(Dataset excerpts)
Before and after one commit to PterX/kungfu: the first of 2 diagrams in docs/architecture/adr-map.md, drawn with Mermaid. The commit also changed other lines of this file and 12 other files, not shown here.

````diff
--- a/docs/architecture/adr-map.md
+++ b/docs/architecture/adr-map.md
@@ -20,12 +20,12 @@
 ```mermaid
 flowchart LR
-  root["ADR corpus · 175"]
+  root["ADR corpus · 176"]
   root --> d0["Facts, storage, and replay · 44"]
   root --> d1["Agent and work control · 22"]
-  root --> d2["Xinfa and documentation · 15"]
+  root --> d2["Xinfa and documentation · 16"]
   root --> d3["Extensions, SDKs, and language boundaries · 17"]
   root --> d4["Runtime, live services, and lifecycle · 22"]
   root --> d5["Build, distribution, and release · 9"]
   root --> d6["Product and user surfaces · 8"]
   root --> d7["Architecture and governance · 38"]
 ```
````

---

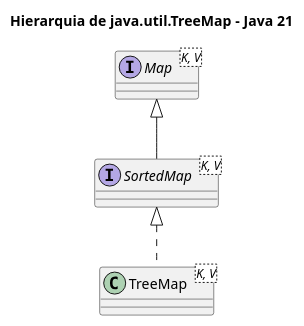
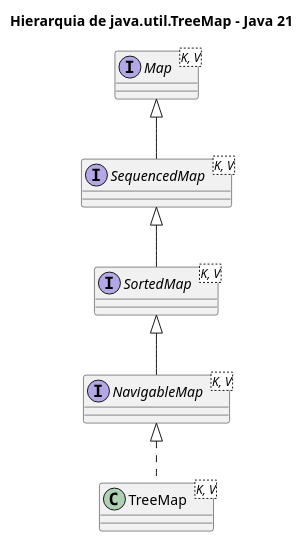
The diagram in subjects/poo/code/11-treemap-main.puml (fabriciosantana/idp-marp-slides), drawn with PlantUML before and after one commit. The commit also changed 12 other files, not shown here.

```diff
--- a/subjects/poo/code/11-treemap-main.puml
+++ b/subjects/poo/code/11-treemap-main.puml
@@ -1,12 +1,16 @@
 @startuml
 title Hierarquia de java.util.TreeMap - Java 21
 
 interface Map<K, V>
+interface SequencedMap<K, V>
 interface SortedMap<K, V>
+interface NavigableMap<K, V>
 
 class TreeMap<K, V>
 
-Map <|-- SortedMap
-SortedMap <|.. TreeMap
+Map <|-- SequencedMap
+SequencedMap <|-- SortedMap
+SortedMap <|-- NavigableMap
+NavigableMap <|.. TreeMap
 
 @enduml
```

==

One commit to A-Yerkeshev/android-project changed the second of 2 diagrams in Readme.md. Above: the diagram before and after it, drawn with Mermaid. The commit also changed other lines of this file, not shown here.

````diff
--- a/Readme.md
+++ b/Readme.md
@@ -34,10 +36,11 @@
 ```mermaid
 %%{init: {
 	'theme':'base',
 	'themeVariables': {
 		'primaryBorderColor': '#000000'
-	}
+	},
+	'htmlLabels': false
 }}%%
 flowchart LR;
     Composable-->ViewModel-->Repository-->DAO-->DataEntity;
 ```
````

* **EXERCISE DESCRIPTION**: In the entries above, find each line with the string "files" and copy it.

* **PROBLEM SOLUTION**:
Before and after one commit to PterX/kungfu: the first of 2 diagrams in docs/architecture/adr-map.md, drawn with Mermaid. The commit also changed other lines of this file and 12 other files, not shown here.
The diagram in subjects/poo/code/11-treemap-main.puml (fabriciosantana/idp-marp-slides), drawn with PlantUML before and after one commit. The commit also changed 12 other files, not shown here.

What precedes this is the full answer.